Charities, unlike for-profit firms, can't liquidate and send the money back to their donors, like corporations, which can sell their assets and return cash to stakeholders. Dissolved charities are forced by the state to send their assets to similar groups for a de facto kind of merger. Merging preemptively allows them to at least save staff and key services.
"I would expect to see significant growth in mergers in 2009," says Pollak, "but most will be 'mergers of unequals.' Stronger organizations absorbing failing ones."
The Bridgespan survey found that smaller nonprofits like Centro and Concilio, with annual budgets of less than $3 million, are especially keen on merging, with 29% considering it. Nonprofits in the child and family services sector are the most likely type to merge, with about 7.1% merging between 1996 and 2006.
As in the for-profit world, nonprofit mergers are never a simple matter. "While we all like to think that non-profits are all about 'do good and do well out in the world,'" says Kristin Ficery, an Accenture partner who focuses on M&A, "they do have different cultures and they do view things differently...that certainly is something very important to manage."
Vega, the executive director of Centro, says that talks between his organization and Concilio - which both help poor Hispanic families with education, job training and other counseling services - began late last summer but are still ongoing.

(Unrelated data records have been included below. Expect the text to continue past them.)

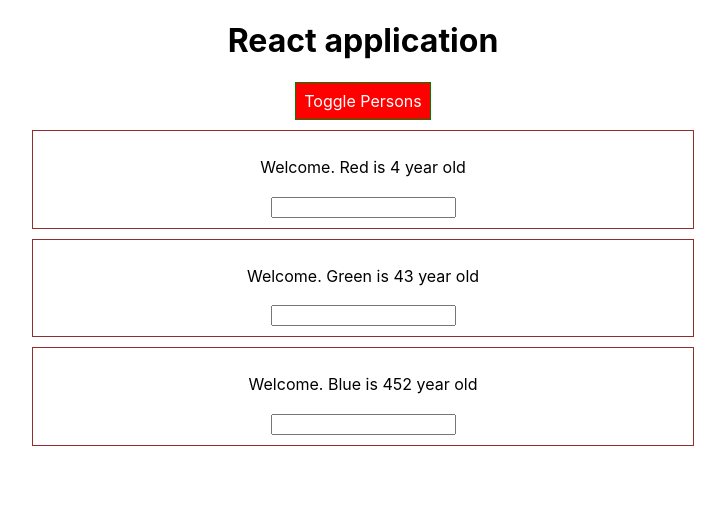
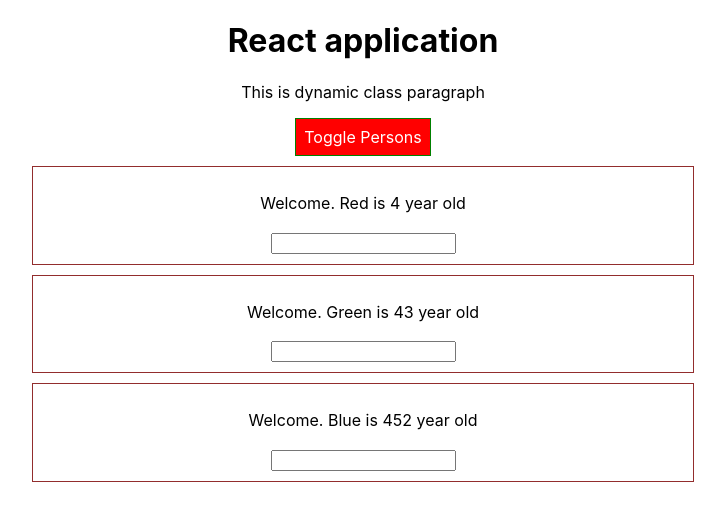
Before and after one commit to WoSea/BKDemo, a React (Create React App) app in the folder FrontEndDemo/ReactJS/react-tutorials/: page / in a window 1280 px wide. Shown: the top 520 px of the page, without its empty margins (277-1002 px from the left). Built offline with nearby package versions, Linux system fonts and the light colour scheme.

Commit message:
dynamic class

```diff
--- a/FrontEndDemo/ReactJS/react-tutorials/src/App.css
+++ b/FrontEndDemo/ReactJS/react-tutorials/src/App.css
@@ -6,3 +6,9 @@
   border: 1px solid red;
   color: blue;
 }
+.red{
+    color: red;
+}
+.bold{
+    font-weight: bold;
+}
--- a/FrontEndDemo/ReactJS/react-tutorials/src/App.js
+++ b/FrontEndDemo/ReactJS/react-tutorials/src/App.js
@@ -48,6 +48,10 @@
     color:'white'
   };
 
+  let classes=[];
+if(persons.length<=2 ){ classes.push('red');}
+if(persons.length<=1 ){ classes.push('bold');}
+
   if(showPerson===true){
     personsList=
     <div>
@@ -67,6 +71,7 @@
       <>
         <div className="App">
             <h1>React application</h1>
+            <p className={classes.join(' ')}>This is dynamic class paragraph</p>
             <button style={styles} onClick={() => togglePersons()}>Toggle Persons</button>
                 {personsList }
            {/* <Example></Example> */}
```
Also changed, not shown: FrontEndDemo/ReactJS/react-tutorials/src/components/Person/Person.css (line endings or trailing spaces).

The idea is to bring Centro's stronger administration to Concilio's wider geographic reach. Centro's budget is only a bit bigger - $1.4 million to $900,000 - but much less dependent on state funding, which is being cut in Massachusetts due to a $1.1 billion state budget deficit.
Despite their shared mission, getting egos out of the way was a challenge. "There's a tendency to be highly competitive," says Vega. "It was significant to have the boards independently say, 'You know what, there's another way to do this.'" He adds, "It's almost like you have to confess a weakness."

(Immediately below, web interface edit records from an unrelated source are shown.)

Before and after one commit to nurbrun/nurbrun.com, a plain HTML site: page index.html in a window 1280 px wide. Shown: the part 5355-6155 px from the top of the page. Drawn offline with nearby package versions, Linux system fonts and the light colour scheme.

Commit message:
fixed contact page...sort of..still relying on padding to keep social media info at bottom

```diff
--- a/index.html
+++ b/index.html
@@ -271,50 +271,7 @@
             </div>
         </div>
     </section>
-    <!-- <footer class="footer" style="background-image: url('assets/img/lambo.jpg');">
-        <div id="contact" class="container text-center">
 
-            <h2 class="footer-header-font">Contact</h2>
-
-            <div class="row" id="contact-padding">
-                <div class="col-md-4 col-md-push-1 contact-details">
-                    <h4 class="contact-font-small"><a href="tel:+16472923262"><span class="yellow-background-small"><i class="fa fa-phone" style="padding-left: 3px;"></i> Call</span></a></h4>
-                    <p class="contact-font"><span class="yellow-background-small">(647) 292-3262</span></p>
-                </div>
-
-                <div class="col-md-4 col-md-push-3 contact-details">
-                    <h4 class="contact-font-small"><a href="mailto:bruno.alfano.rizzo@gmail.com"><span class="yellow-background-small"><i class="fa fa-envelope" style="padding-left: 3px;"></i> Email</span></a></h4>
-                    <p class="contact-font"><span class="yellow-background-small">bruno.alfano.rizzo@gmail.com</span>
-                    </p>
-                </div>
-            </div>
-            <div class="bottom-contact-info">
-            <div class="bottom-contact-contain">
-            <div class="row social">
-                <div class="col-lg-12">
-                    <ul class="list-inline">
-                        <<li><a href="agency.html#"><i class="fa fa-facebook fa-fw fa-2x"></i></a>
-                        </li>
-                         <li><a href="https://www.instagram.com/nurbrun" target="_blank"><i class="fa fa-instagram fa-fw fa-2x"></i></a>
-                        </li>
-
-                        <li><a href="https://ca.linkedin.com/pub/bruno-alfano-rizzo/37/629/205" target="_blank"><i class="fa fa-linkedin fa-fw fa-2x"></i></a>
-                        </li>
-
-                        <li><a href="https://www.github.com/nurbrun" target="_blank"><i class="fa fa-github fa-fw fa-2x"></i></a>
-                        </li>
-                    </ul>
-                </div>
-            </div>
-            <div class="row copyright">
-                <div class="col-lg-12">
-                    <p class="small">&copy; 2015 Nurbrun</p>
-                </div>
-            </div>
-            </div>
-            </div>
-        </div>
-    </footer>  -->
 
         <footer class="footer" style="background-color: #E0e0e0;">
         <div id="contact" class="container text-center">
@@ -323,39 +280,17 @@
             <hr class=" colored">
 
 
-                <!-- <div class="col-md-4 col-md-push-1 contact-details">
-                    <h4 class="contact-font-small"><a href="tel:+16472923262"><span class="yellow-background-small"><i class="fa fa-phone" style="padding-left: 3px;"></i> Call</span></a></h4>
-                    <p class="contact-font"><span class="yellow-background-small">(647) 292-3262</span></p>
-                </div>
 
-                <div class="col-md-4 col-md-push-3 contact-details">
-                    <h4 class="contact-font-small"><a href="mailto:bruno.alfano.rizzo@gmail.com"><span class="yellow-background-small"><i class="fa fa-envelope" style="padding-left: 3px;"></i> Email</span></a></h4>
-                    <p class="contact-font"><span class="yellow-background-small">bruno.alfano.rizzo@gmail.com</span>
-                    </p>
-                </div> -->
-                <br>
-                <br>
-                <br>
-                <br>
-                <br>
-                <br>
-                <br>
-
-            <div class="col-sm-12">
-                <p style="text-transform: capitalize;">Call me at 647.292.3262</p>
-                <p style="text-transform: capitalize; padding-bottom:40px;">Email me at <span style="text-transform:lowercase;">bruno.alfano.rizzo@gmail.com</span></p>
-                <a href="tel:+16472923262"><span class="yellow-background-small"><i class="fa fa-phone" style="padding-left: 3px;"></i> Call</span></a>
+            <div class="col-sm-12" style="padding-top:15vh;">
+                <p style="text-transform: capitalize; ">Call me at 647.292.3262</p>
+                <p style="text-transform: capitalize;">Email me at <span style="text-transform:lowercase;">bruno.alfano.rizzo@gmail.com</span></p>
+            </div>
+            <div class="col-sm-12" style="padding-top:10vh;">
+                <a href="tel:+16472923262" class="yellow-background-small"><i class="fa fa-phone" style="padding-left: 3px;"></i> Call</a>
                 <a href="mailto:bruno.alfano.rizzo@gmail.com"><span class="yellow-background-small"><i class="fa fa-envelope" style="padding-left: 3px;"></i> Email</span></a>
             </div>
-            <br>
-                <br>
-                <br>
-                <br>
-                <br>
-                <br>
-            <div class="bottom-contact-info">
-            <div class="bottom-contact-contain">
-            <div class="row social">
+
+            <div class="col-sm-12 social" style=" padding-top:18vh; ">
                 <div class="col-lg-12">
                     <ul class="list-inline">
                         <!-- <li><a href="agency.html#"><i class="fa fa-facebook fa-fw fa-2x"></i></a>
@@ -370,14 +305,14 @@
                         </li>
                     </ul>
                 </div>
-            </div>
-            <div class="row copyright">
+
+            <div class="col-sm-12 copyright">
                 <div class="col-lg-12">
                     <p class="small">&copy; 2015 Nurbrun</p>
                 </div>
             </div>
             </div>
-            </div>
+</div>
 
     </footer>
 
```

Advisors who specialize in nonprofit mergers report record demand for their services since September. "There's a dramatic increase in interest," says David La Piana, founder and president of Emeryville, Calif.-based La Piana Associates, which provides M&A, restructuring, and consulting services to nonprofits.
He says his firm has twice the usual number of active merger projects and received 40 inquires in January after getting 160 all of last year. "They're anticipating losing large chunks of their funding," he adds, "and thinking that they need to band together with someone who's more sound to continue providing their services."
Some who come to him seeking to do a merger, however, often walk out the door with a different strategy. He counsels that groups can alternatively combine fundraising efforts, collaborate on a specific program, or share office space and other administrative costs. "There are a whole range of partnerships," La Piana says.
But others argue that a nonprofit merger deluge, rather than the historical trickle, would be good for the industry on the whole. Earlier this week, state senators in Massachusetts said nonprofits will need to consolidate to make up for a decrease in state funding. On the west coast, the San Francisco Department of Public Health also recently formed a working group to facilitate mergers among community groups.
Fred Chaffee, president and CEO of the Arizona's Children Association (AzCA), says many mergers have been a long-time coming. "Well before the economic climate that we're in today," he says, "there was a need ... for like or complimentary agencies to figure out a way to come together."
He should know: AzCA has absorbed six smaller groups, the first in 1999, the most recent last year. Originally focused on the Tucson area, acquisitions have helped it now provide child welfare and behavioral health services across Arizona. Its budget has gone from $4.5 million to nearly $40 million a year. On average, Chaffee says, each group doubled the number of people it served by reducing cost-per-client by more than a third.